On Tuesday, I linked a post to an article entitled “The Gospel According to Wolfwood.” The author of that original piece makes several comparisons between Wolfwood and Bible characters, and I’m expanding on one of her allusions – to Simon Peter, in relation to Vash/Jesus Christ.
In the Trigun anime, Nicholas D. Wolfwood first appears as a traveling priest who is raising money for orphans. But we soon find out that’s he more than he seems as the literal cross he carries becomes a devastating weapon called a Punisher. Wolfwood is a sure shot and a dangerous man, unafraid to kill when the situation calls for it. Read the rest of this entry
In 2003, a wonderful essay about Nicholas Wolfwood was posted in the ToonZone forums. Academic in nature, the essay discusses the Christian themes of sinful nature and grace as they are present in Trigun, particularly shown through Wolfwood. The essay is excellent and gives a lot of insight about the series. It also touches on the idea of why Christianity hasn’t stuck in Japan, mentioning Shunsaku Endo’s Silence, which also focuses on this theme.
Unfortunately, since that time, every other trace of the essay on the Internet has apparently disappeared. You’ve probably experienced this as well as me – you’ve tried to return to something you read or saw once in the past only to find that it’s gone. Poof. And so, I’ve decided to repost the entire essay below. If anyone knows the author or where the original source comes from, please let me know.
Nicholas D. Wolfwood
Violence, Grace and Redemption in Trigun.
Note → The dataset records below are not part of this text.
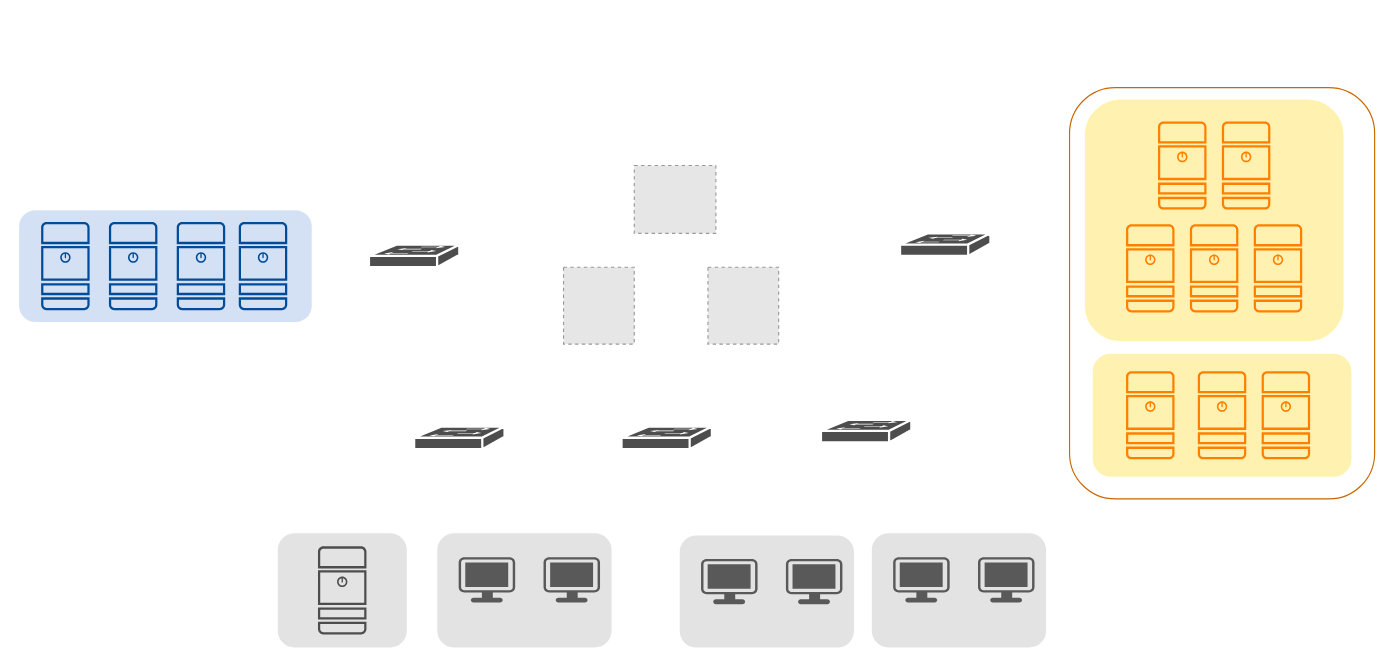
This is 온프레미스.drawio from happywonhee/OnPremise_Buddy, a draw.io file, before an edit. Source tidied: cells renumbered, new cells numbered last; positions are measured from the earlier drawing's top-left corner, leaving out a move shared by most shapes. Both pictures are drawn from the tidied source at 113%, with x=0, y=0 at pixel (18, 87). Pictures stored in the file or linked from it are replaced by grey dashed boxes.
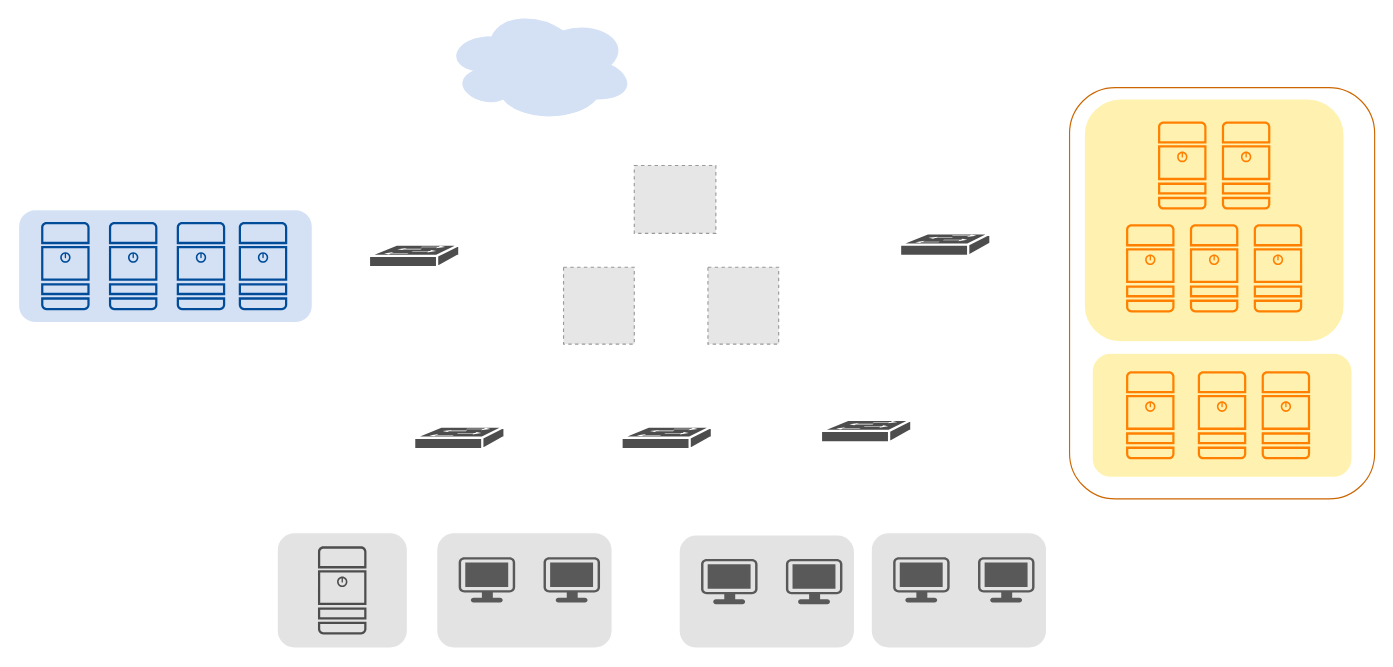
Above is the later version.

Commit message:
온프레미스.drawio

Change to the diagram source:
```diff
@@
+    <mxCell id="40" style="ellipse;shape=cloud;whiteSpace=wrap;html=1;strokeColor=#D4E1F5;fillColor=#D4E1F5;" parent="1" vertex="1">
+      <mxGeometry x="376.9" y="-70" width="167.8" height="100" as="geometry" />
+    </mxCell>
```
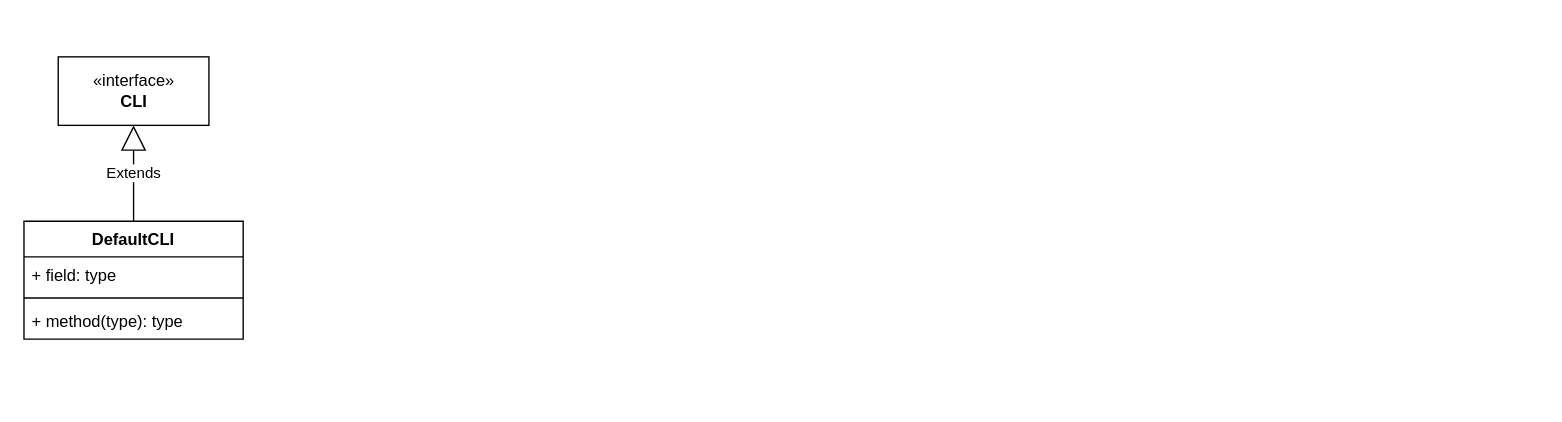
Before: cli.drawio in tadsimons/draw, a draw.io diagram. Source tidied: cells renumbered, new cells numbered last; positions are measured from the earlier drawing's top-left corner, leaving out a move shared by most shapes. Both pictures are drawn from the tidied source at 137%, with x=0, y=0 at pixel (23, 56).
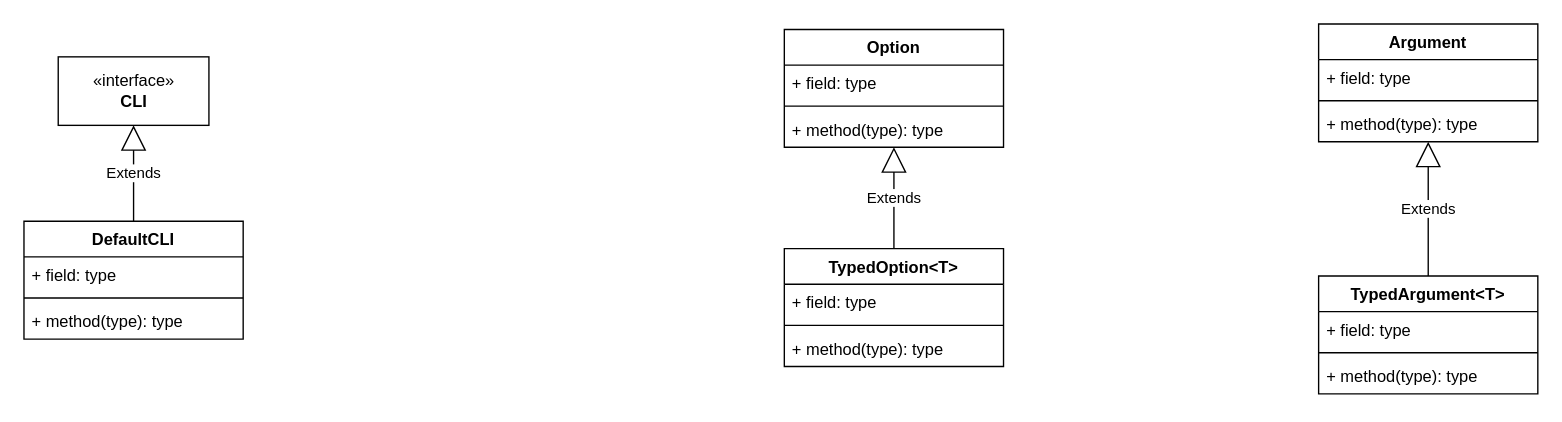
Above is the later version.

The edit, as a diff of the source:
```diff
@@
+    <mxCell id="8" value="Option" style="swimlane;fontStyle=1;align=center;verticalAlign=top;horizontal=1;startSize=26;" parent="1" vertex="1">
+      <mxGeometry x="555" y="-20" width="160" height="86" as="geometry" />
+    </mxCell>
+    <mxCell id="9" value="+ field: type" style="text;strokeColor=none;fillColor=none;align=left;verticalAlign=top;spacingLeft=4;spacingRight=4;overflow=hidden;" parent="8" vertex="1">
+      <mxGeometry y="26" width="160" height="26" as="geometry" />
+    </mxCell>
+    <mxCell id="10" style="line;strokeWidth=1;fillColor=none;align=left;verticalAlign=middle;spacingTop=-1;spacingLeft=3;spacingRight=3;labelPosition=right;" parent="8" vertex="1">
+      <mxGeometry y="52" width="160" height="8" as="geometry" />
+    </mxCell>
+    <mxCell id="11" value="+ method(type): type" style="text;strokeColor=none;fillColor=none;align=left;verticalAlign=top;spacingLeft=4;spacingRight=4;overflow=hidden;points=[[0,0.5],[1,0.5]];portConstraint=eastwest;" parent="8" vertex="1">
+      <mxGeometry y="60" width="160" height="26" as="geometry" />
+    </mxCell>
+    <mxCell id="12" value="TypedOption&lt;T&gt;" style="swimlane;fontStyle=1;align=center;verticalAlign=top;horizontal=1;startSize=26;" parent="1" vertex="1">
+      <mxGeometry x="555" y="140" width="160" height="86" as="geometry" />
+    </mxCell>
+    <mxCell id="13" value="Extends" style="endArrow=block;endSize=16;endFill=0;html=1;" parent="12" edge="1" target="11">
+      <mxGeometry relative="1" as="geometry">
+        <mxPoint x="80" as="sourcePoint" />
+      </mxGeometry>
+    </mxCell>
+    <mxCell id="14" value="+ field: type" style="text;strokeColor=none;fillColor=none;align=left;verticalAlign=top;spacingLeft=4;spacingRight=4;overflow=hidden;" parent="12" vertex="1">
+      <mxGeometry y="26" width="160" height="26" as="geometry" />
+    </mxCell>
+    <mxCell id="15" style="line;strokeWidth=1;fillColor=none;align=left;verticalAlign=middle;spacingTop=-1;spacingLeft=3;spacingRight=3;labelPosition=right;" parent="12" vertex="1">
+      <mxGeometry y="52" width="160" height="8" as="geometry" />
+    </mxCell>
+    <mxCell id="16" value="+ method(type): type" style="text;strokeColor=none;fillColor=none;align=left;verticalAlign=top;spacingLeft=4;spacingRight=4;overflow=hidden;" parent="12" vertex="1">
+      <mxGeometry y="60" width="160" height="26" as="geometry" />
+    </mxCell>
+    <mxCell id="17" value="Argument" style="swimlane;fontStyle=1;align=center;verticalAlign=top;horizontal=1;startSize=26;" parent="1" vertex="1">
+      <mxGeometry x="945" y="-24" width="160" height="86" as="geometry" />
+    </mxCell>
+    <mxCell id="18" value="+ field: type" style="text;strokeColor=none;fillColor=none;align=left;verticalAlign=top;spacingLeft=4;spacingRight=4;overflow=hidden;" parent="17" vertex="1">
+      <mxGeometry y="26" width="160" height="26" as="geometry" />
+    </mxCell>
+    <mxCell id="19" style="line;strokeWidth=1;fillColor=none;align=left;verticalAlign=middle;spacingTop=-1;spacingLeft=3;spacingRight=3;labelPosition=right;" parent="17" vertex="1">
+      <mxGeometry y="52" width="160" height="8" as="geometry" />
+    </mxCell>
+    <mxCell id="20" value="+ method(type): type" style="text;strokeColor=none;fillColor=none;align=left;verticalAlign=top;spacingLeft=4;spacingRight=4;overflow=hidden;points=[[0,0.5],[1,0.5]];portConstraint=eastwest;" parent="17" vertex="1">
+      <mxGeometry y="60" width="160" height="26" as="geometry" />
+    </mxCell>
+    <mxCell id="21" value="TypedArgument&lt;T&gt;" style="swimlane;fontStyle=1;align=center;verticalAlign=top;horizontal=1;startSize=26;" parent="1" vertex="1">
+      <mxGeometry x="945" y="160" width="160" height="86" as="geometry" />
+    </mxCell>
+    <mxCell id="22" value="+ field: type" style="text;strokeColor=none;fillColor=none;align=left;verticalAlign=top;spacingLeft=4;spacingRight=4;overflow=hidden;" parent="21" vertex="1">
+      <mxGeometry y="26" width="160" height="26" as="geometry" />
+    </mxCell>
+    <mxCell id="23" style="line;strokeWidth=1;fillColor=none;align=left;verticalAlign=middle;spacingTop=-1;spacingLeft=3;spacingRight=3;labelPosition=right;" parent="21" vertex="1">
+      <mxGeometry y="52" width="160" height="8" as="geometry" />
+    </mxCell>
+    <mxCell id="24" value="+ method(type): type" style="text;strokeColor=none;fillColor=none;align=left;verticalAlign=top;spacingLeft=4;spacingRight=4;overflow=hidden;" parent="21" vertex="1">
+      <mxGeometry y="60" width="160" height="26" as="geometry" />
+    </mxCell>
+    <mxCell id="25" value="Extends" style="endArrow=block;endSize=16;endFill=0;html=1;exitX=0.5;exitY=0;exitDx=0;exitDy=0;" parent="1" edge="1" source="21" target="20">
+      <mxGeometry relative="1" as="geometry" />
+    </mxCell>
```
This article is an analysis of Nicholas D. Wolfwood from a Christian perspective. It will make most sense if you’ve seen the entire Trigun anime series. Also, it contains serious spoilers for the series. Consider yourself warned. Japanese animation (or anime, as it is called both in Japan and in the West) is an intriguing contemporary art form that, like Japanese culture itself, weaves Western influences and Eastern traditions together in oftentimes strange and unexpected ways. Through its juxtaposition of contrasting cultural elements, anime can provide careful viewers with illuminating insight into both Japanese and American culture. And when anime touches upon religious issues, it offers Christians trans-cultural perspective on their faith. Read the rest of this entry